### Work order
Give all the lines below again, exactly, with no pictures.

[Start of section]

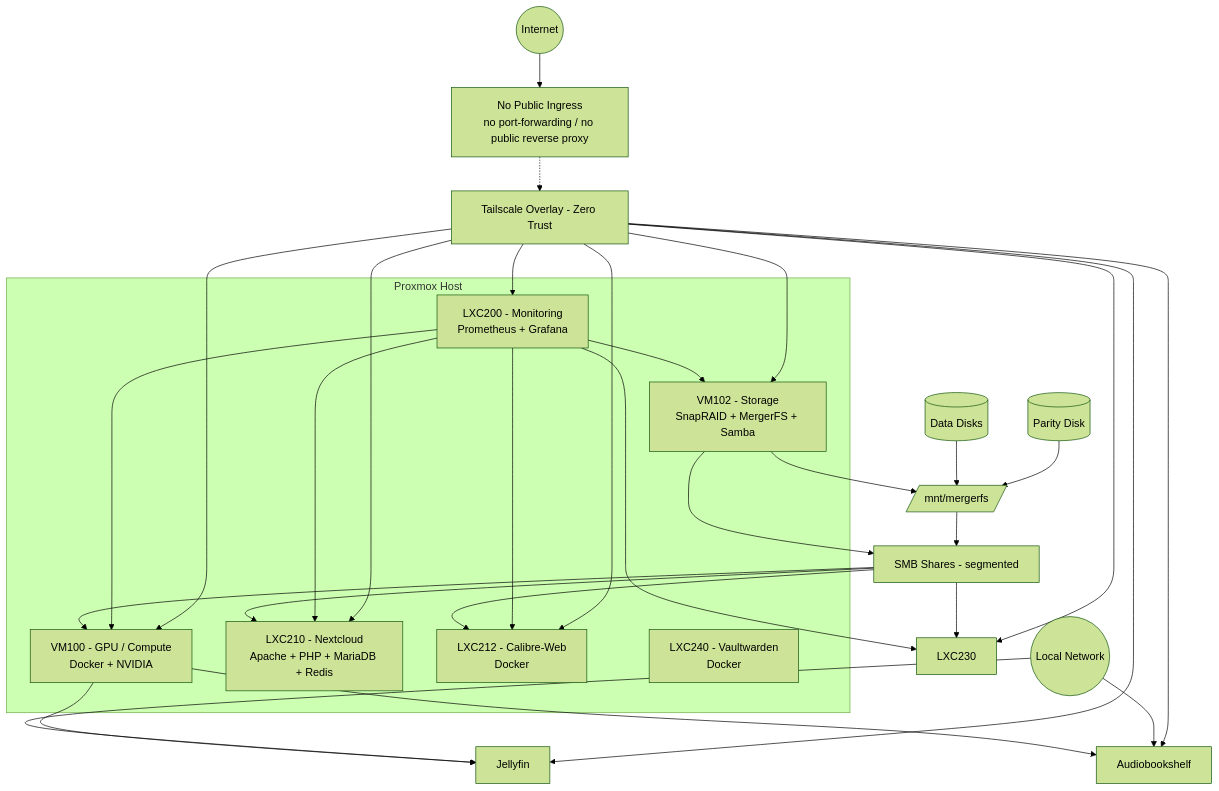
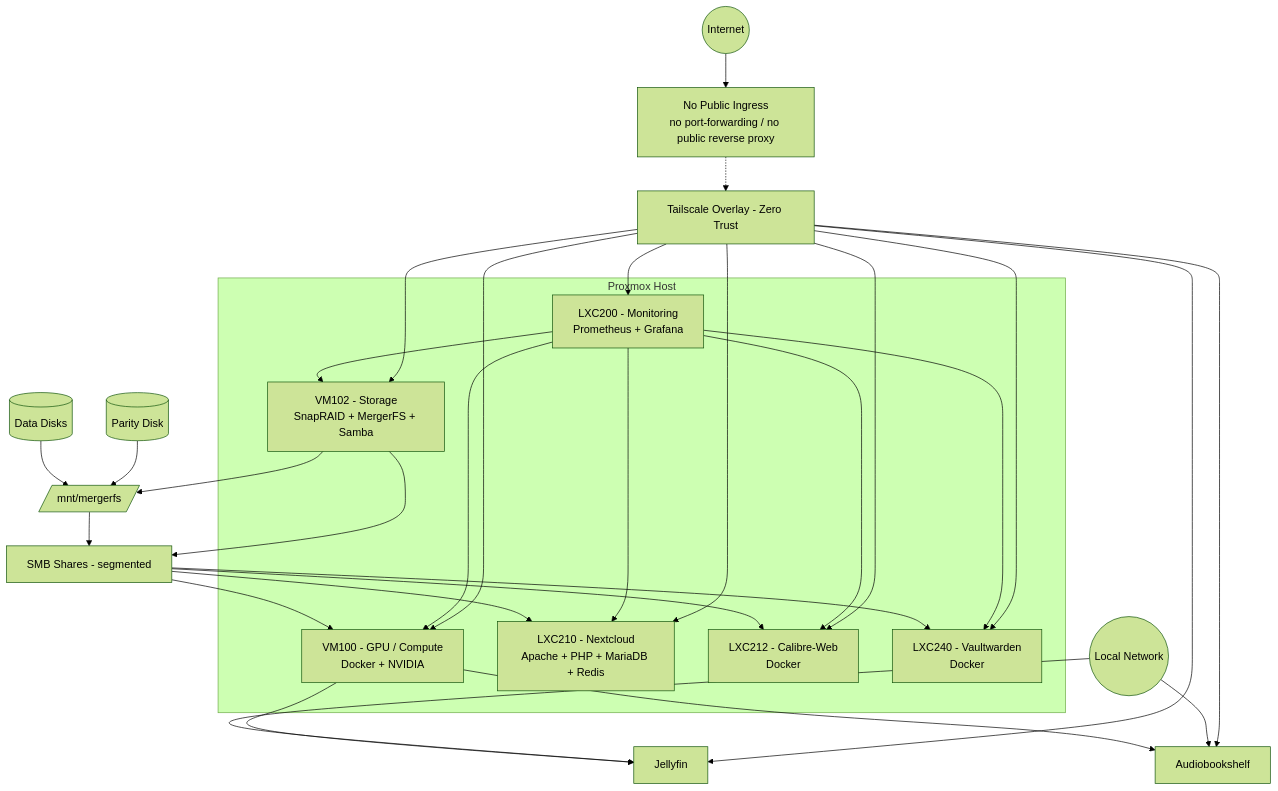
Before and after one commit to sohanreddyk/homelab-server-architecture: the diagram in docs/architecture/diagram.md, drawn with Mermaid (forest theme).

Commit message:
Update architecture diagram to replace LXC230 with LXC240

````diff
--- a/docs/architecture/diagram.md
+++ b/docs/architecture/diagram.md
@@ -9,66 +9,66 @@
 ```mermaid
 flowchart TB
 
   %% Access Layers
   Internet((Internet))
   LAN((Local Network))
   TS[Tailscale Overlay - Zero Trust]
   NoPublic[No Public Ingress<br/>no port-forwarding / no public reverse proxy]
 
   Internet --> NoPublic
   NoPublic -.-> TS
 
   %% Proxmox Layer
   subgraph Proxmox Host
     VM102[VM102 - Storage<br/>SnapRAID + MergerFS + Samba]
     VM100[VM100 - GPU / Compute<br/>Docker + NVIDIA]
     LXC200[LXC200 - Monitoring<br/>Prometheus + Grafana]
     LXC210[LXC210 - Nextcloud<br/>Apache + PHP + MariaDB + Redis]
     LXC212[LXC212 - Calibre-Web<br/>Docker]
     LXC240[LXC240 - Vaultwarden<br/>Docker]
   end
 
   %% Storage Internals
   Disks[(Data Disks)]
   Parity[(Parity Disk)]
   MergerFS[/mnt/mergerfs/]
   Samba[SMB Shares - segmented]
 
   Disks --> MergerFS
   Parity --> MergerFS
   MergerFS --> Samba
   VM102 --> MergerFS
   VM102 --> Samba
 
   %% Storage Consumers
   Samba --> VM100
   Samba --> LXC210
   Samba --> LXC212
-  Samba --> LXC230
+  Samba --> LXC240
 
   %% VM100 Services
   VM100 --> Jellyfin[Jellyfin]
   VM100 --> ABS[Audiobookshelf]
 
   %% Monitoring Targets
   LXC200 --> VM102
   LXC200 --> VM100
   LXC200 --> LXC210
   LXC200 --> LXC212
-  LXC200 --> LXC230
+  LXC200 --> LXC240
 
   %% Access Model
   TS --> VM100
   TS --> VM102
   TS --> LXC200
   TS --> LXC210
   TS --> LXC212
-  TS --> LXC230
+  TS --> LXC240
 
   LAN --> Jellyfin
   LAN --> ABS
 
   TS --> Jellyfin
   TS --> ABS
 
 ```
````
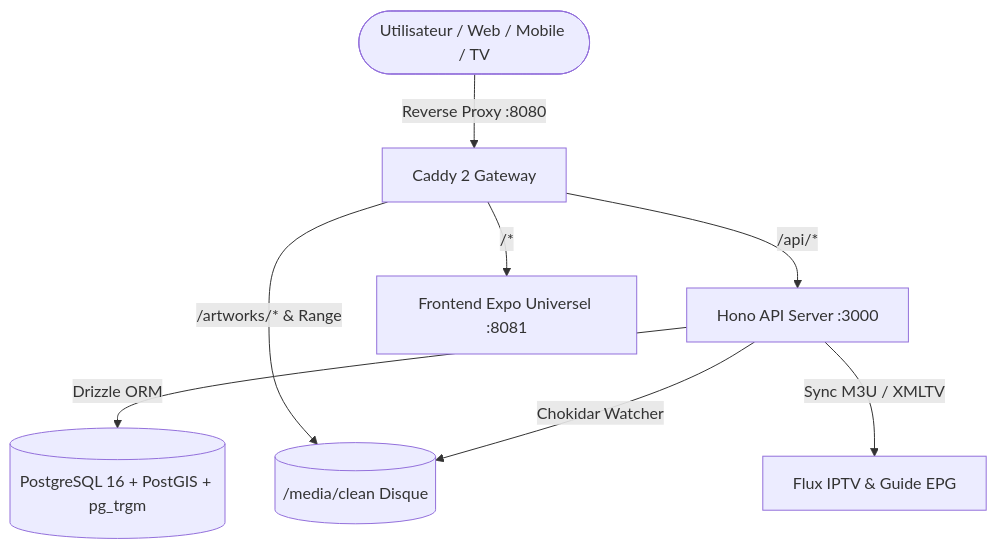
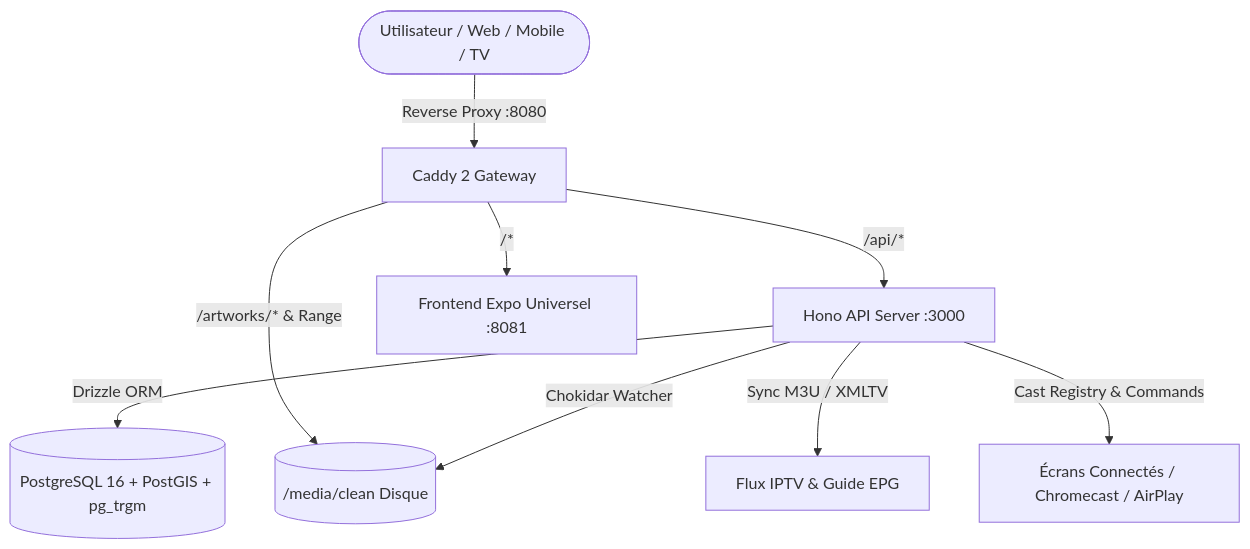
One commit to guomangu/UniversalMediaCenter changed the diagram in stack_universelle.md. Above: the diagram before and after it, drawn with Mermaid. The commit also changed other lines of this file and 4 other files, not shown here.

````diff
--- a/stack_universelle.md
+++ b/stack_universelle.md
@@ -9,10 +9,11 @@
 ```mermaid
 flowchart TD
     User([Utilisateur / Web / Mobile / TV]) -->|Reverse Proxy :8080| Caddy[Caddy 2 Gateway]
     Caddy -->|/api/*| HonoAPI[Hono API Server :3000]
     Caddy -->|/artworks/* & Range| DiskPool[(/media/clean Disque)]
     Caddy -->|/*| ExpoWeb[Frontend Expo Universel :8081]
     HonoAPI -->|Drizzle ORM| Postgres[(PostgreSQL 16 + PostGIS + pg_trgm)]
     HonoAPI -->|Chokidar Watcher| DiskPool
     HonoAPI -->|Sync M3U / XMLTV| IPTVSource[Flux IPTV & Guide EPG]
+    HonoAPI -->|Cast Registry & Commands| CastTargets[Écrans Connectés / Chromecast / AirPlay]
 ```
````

[End of section]

### Exercise response
Before and after one commit to sohanreddyk/homelab-server-architecture: the diagram in docs/architecture/diagram.md, drawn with Mermaid (forest theme).

Commit message:
Update architecture diagram to replace LXC230 with LXC240

````diff
--- a/docs/architecture/diagram.md
+++ b/docs/architecture/diagram.md
@@ -9,66 +9,66 @@
 ```mermaid
 flowchart TB
 
   %% Access Layers
   Internet((Internet))
   LAN((Local Network))
   TS[Tailscale Overlay - Zero Trust]
   NoPublic[No Public Ingress<br/>no port-forwarding / no public reverse proxy]
 
   Internet --> NoPublic
   NoPublic -.-> TS
 
   %% Proxmox Layer
   subgraph Proxmox Host
     VM102[VM102 - Storage<br/>SnapRAID + MergerFS + Samba]
     VM100[VM100 - GPU / Compute<br/>Docker + NVIDIA]
     LXC200[LXC200 - Monitoring<br/>Prometheus + Grafana]
     LXC210[LXC210 - Nextcloud<br/>Apache + PHP + MariaDB + Redis]
     LXC212[LXC212 - Calibre-Web<br/>Docker]
     LXC240[LXC240 - Vaultwarden<br/>Docker]
   end
 
   %% Storage Internals
   Disks[(Data Disks)]
   Parity[(Parity Disk)]
   MergerFS[/mnt/mergerfs/]
   Samba[SMB Shares - segmented]
 
   Disks --> MergerFS
   Parity --> MergerFS
   MergerFS --> Samba
   VM102 --> MergerFS
   VM102 --> Samba
 
   %% Storage Consumers
   Samba --> VM100
   Samba --> LXC210
   Samba --> LXC212
-  Samba --> LXC230
+  Samba --> LXC240
 
   %% VM100 Services
   VM100 --> Jellyfin[Jellyfin]
   VM100 --> ABS[Audiobookshelf]
 
   %% Monitoring Targets
   LXC200 --> VM102
   LXC200 --> VM100
   LXC200 --> LXC210
   LXC200 --> LXC212
-  LXC200 --> LXC230
+  LXC200 --> LXC240
 
   %% Access Model
   TS --> VM100
   TS --> VM102
   TS --> LXC200
   TS --> LXC210
   TS --> LXC212
-  TS --> LXC230
+  TS --> LXC240
 
   LAN --> Jellyfin
   LAN --> ABS
 
   TS --> Jellyfin
   TS --> ABS
 
 ```
````
One commit to guomangu/UniversalMediaCenter changed the diagram in stack_universelle.md. Above: the diagram before and after it, drawn with Mermaid. The commit also changed other lines of this file and 4 other files, not shown here.

````diff
--- a/stack_universelle.md
+++ b/stack_universelle.md
@@ -9,10 +9,11 @@
 ```mermaid
 flowchart TD
     User([Utilisateur / Web / Mobile / TV]) -->|Reverse Proxy :8080| Caddy[Caddy 2 Gateway]
     Caddy -->|/api/*| HonoAPI[Hono API Server :3000]
     Caddy -->|/artworks/* & Range| DiskPool[(/media/clean Disque)]
     Caddy -->|/*| ExpoWeb[Frontend Expo Universel :8081]
     HonoAPI -->|Drizzle ORM| Postgres[(PostgreSQL 16 + PostGIS + pg_trgm)]
     HonoAPI -->|Chokidar Watcher| DiskPool
     HonoAPI -->|Sync M3U / XMLTV| IPTVSource[Flux IPTV & Guide EPG]
+    HonoAPI -->|Cast Registry & Commands| CastTargets[Écrans Connectés / Chromecast / AirPlay]
 ```
````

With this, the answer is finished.